Work out how many lines of the listing hold the string "docs", then answer with that number and nothing else.

__Record excerpts__.

++++++

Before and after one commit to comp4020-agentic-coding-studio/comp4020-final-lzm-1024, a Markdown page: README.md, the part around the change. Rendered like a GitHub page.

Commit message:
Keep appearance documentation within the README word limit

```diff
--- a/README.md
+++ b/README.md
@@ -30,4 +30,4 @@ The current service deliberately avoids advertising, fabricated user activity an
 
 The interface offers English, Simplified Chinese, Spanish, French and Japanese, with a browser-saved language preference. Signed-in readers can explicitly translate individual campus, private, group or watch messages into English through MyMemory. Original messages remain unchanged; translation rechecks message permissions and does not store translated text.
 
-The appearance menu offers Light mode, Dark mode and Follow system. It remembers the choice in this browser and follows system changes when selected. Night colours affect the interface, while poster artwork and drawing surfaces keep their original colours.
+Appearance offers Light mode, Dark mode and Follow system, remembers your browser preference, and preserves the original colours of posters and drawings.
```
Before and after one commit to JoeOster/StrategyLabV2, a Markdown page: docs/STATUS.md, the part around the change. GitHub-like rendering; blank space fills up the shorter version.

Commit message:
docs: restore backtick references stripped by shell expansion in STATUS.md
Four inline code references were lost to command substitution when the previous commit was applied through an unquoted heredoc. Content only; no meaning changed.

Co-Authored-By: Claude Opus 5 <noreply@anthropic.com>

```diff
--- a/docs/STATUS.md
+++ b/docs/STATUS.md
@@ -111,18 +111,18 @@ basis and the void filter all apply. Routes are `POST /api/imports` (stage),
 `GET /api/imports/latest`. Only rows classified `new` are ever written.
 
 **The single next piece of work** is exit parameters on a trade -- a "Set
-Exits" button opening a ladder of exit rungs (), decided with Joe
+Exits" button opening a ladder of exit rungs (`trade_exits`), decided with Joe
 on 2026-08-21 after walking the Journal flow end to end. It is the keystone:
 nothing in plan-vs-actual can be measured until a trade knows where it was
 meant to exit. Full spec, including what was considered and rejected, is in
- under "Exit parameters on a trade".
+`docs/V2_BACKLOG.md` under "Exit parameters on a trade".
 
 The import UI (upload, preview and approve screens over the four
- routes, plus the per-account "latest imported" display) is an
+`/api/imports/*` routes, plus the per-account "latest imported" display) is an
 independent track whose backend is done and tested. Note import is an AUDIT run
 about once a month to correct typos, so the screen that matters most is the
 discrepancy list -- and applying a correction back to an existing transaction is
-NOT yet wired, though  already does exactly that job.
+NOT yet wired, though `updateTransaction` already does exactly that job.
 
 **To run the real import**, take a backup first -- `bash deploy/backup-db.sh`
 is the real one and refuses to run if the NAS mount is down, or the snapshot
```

++++++

__Exercise result__.
5